4 Value Generating Business Benefits of UX

Today, the bar for good user experiences (UX) is higher than ever before. People expect more than just a functional product; delivering a poor experience is no longer an option. With the barriers to software creation being lower than ever before, the key differentiator in the market is no longer the mere existence of a feature but the experience of using a system or service. For experience-driven companies, this differentiation in UX leads to more efficient development cycles and better business value.

Business leaders are starting to realize that high-quality UX leads to higher sales, satisfied customers, better brand perception, fewer training demands, fewer support requests, increased productivity, fewer errors, higher employee satisfaction, shorter release timelines, well-understood requirements, and lower costs.

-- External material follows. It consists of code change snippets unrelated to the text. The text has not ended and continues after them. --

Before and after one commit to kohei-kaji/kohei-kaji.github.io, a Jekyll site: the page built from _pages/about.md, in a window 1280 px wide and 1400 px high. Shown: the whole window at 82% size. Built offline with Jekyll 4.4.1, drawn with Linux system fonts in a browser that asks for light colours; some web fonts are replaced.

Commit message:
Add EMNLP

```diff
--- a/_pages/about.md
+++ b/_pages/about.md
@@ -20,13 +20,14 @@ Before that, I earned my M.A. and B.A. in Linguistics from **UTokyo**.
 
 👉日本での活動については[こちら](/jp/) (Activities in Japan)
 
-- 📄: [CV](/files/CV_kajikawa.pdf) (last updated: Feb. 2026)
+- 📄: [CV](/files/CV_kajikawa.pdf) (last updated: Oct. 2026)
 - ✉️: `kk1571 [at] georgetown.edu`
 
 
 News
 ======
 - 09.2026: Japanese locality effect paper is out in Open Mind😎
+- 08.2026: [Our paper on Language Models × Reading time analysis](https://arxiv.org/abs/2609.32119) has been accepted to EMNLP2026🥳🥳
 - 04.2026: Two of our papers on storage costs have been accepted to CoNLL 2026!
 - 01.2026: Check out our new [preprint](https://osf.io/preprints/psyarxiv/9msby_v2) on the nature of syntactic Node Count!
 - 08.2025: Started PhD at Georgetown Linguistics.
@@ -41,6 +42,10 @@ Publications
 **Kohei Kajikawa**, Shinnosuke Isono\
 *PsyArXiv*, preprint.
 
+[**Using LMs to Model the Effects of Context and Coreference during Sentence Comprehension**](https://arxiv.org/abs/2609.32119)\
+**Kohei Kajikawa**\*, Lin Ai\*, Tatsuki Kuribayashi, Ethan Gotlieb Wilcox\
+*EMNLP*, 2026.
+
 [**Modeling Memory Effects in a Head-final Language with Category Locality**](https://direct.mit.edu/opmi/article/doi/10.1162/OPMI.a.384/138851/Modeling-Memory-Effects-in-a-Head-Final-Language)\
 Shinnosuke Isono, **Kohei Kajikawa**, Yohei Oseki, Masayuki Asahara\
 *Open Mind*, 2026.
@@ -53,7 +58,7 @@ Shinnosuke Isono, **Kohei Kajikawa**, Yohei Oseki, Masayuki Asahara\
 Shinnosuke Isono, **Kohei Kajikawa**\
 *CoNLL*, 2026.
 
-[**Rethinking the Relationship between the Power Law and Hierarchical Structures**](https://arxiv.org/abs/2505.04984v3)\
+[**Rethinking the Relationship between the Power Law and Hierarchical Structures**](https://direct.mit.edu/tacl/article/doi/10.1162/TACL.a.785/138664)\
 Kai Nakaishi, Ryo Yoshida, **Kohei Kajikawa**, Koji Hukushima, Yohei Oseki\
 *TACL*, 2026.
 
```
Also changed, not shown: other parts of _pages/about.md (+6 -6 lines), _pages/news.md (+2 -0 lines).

Increased sales

People want products and services that meet their needs, are easy to use, and deliver a rewarding experience. Products that deliver a stellar user experience will sell better than those offering a poor one. It can be difficult for consumers to evaluate a product's user experience before purchasing it. Skillful marketing and aggressive selling methods alone can deliver short term returns, but selling a product that provides a poor user experience will result in unsatisfied customers, poor reviews, and diminished long-term value. Good user experience on commercial websites is equally, if not more important; users can very easily navigate to a competitor's site that provides a better experience.

Customer loyalty and repeat purchases

Great user experiences also satisfy existing customers and encourage loyalty. These customers have a higher propensity to make repeat purchases, renew their memberships, and become evangelists for your products. Conversely, poor user experiences can hurt your brand and force users to look for alternatives in the market.

Faster and cheaper development

There is a common misconception that adding user experience processes to product development makes projects take longer and cost more. However, when implemented correctly user experience methods save both time and money; a skilled practitioner who can quickly test and iterate to validate designs can help to avoid change requests and missed requirements later on in the development process. Estimates from Forrester [1] indicate that a one dollar problem fixed in design becomes a five dollar problem in development and a 30 dollar problem after the product is released.

Less documentation and lower training costs

Very few people read full product documentation for fun. Most users would prefer to start using a product and figure it out as they go along. The more usable a system is, the less documentation a user will have to read in order to grasp it. Although some enterprise systems may require training, the quicker a user can start to use a system the quicker they will become productive.

More than ever before, people expect stellar user experience by default. Many companies, especially larger enterprises, have yet to implement processes to create these experiences in their products and services. It is up to business leaders to understand how to build UX-enabled teams, nurture a user-centric company culture, and build long-term value into products. What are your thoughts on other business benefits of good UX?

[1] Gualtieri, Mike, Mike Gilpin, and Adam Knoll. "The Seven Qualities Of Wildly Desirable Software." Forrester. N.p., 24 Jan. 2011. Web. 21 Nov. 2013.


Nicholas Tenhue is a user experience expert who currently serves as UX Manager at Orion Health. An alumnus of Microsoft Ventures, Nicholas also manages theuxblog.com, and hosts The UX Blog Podcast.